**Exercise details**
The answer must consist of every line in the data below that holds the word "href".

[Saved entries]
== Segment start ==

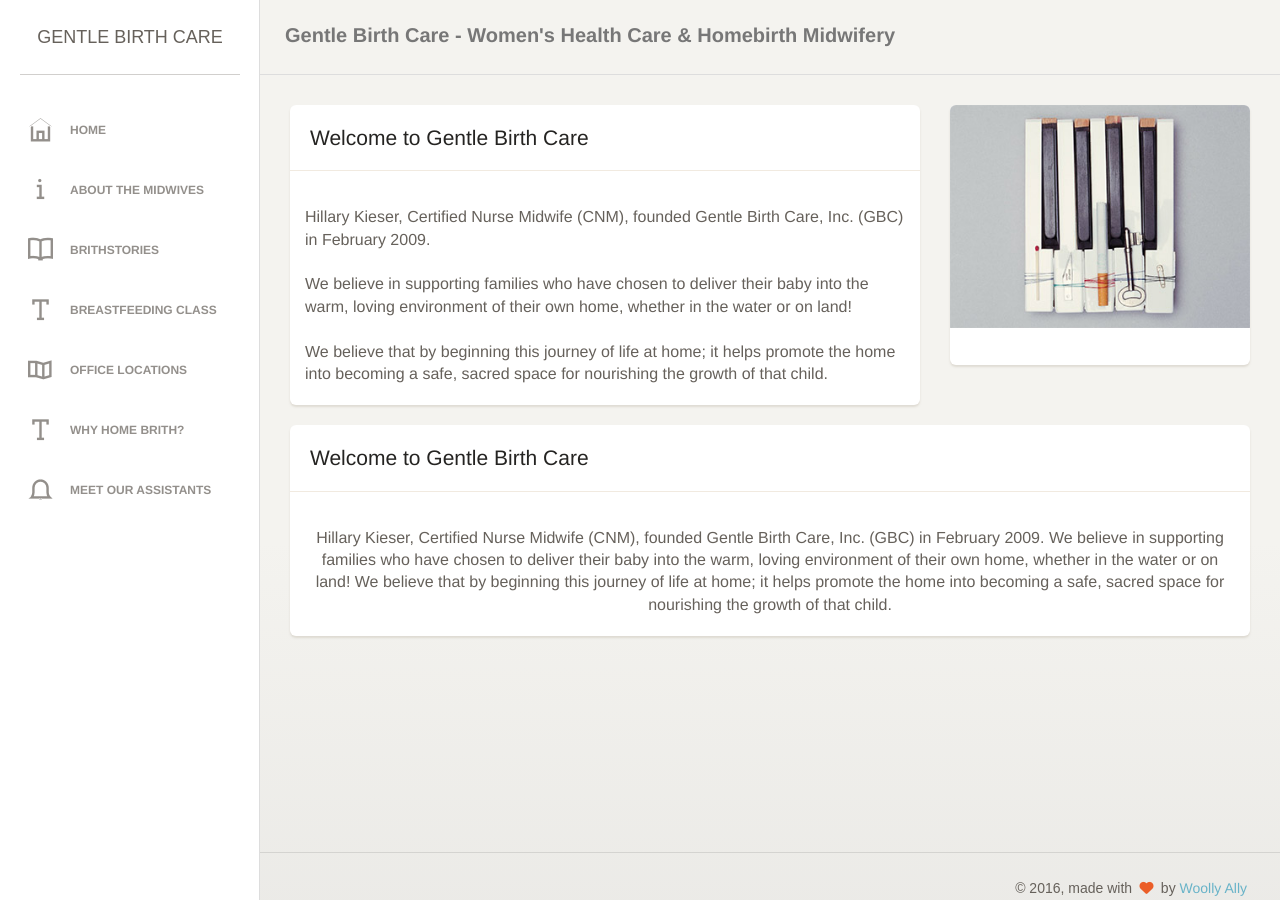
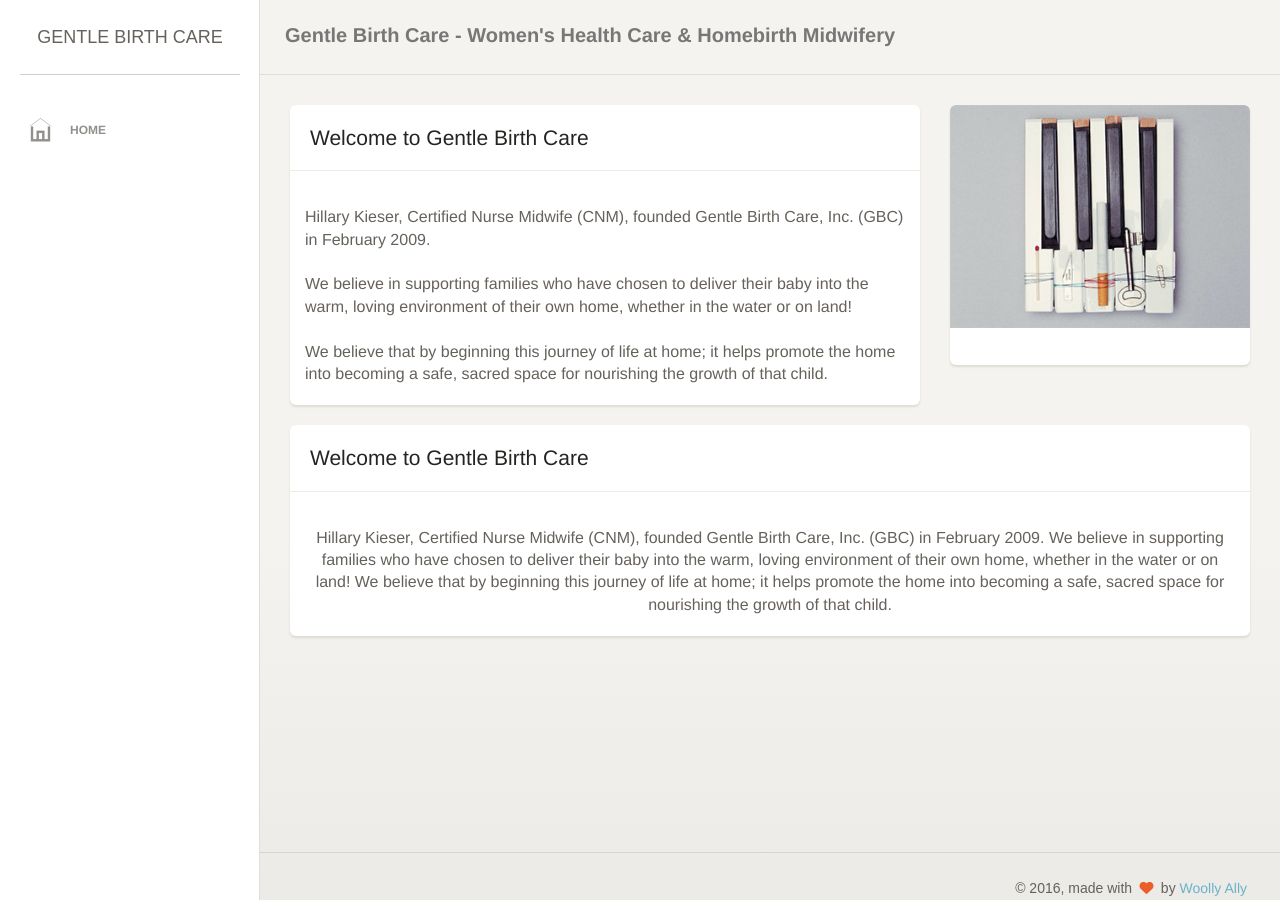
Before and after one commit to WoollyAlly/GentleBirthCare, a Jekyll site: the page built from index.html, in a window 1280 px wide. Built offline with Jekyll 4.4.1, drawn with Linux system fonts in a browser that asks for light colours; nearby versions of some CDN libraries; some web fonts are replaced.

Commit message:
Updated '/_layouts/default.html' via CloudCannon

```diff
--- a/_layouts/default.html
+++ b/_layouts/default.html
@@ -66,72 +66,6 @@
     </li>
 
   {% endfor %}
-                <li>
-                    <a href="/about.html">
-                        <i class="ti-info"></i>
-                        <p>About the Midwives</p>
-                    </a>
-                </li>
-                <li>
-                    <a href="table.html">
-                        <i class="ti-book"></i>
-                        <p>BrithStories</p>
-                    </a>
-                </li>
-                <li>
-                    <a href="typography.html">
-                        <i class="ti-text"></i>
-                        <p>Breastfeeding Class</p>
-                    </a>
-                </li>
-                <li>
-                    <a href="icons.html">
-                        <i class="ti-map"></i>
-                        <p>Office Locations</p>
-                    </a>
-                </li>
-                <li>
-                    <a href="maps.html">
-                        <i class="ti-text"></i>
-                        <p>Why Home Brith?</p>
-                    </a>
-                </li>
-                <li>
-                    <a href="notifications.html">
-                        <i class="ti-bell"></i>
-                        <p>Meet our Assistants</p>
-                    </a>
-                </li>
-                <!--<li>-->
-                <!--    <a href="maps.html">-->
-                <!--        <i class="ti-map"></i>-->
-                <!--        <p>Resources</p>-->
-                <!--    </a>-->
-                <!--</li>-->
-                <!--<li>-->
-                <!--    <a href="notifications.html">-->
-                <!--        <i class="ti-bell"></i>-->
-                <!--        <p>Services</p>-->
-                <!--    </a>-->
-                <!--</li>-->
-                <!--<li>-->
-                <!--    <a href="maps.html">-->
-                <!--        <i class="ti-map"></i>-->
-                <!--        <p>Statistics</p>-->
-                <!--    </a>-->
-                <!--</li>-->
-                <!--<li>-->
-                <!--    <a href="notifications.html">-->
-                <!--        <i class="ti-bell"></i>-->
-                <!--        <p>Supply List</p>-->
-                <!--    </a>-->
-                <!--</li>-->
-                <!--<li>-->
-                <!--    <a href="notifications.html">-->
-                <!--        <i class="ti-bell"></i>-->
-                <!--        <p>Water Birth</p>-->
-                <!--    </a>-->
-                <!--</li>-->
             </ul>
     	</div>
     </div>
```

== Segment end ==

**Written response**
-                    <a href="/about.html">
-                    <a href="table.html">
-                    <a href="typography.html">
-                    <a href="icons.html">
-                    <a href="maps.html">
-                    <a href="notifications.html">
-                <!--    <a href="maps.html">-->
-                <!--    <a href="notifications.html">-->
-                <!--    <a href="maps.html">-->
-                <!--    <a href="notifications.html">-->
-                <!--    <a href="notifications.html">-->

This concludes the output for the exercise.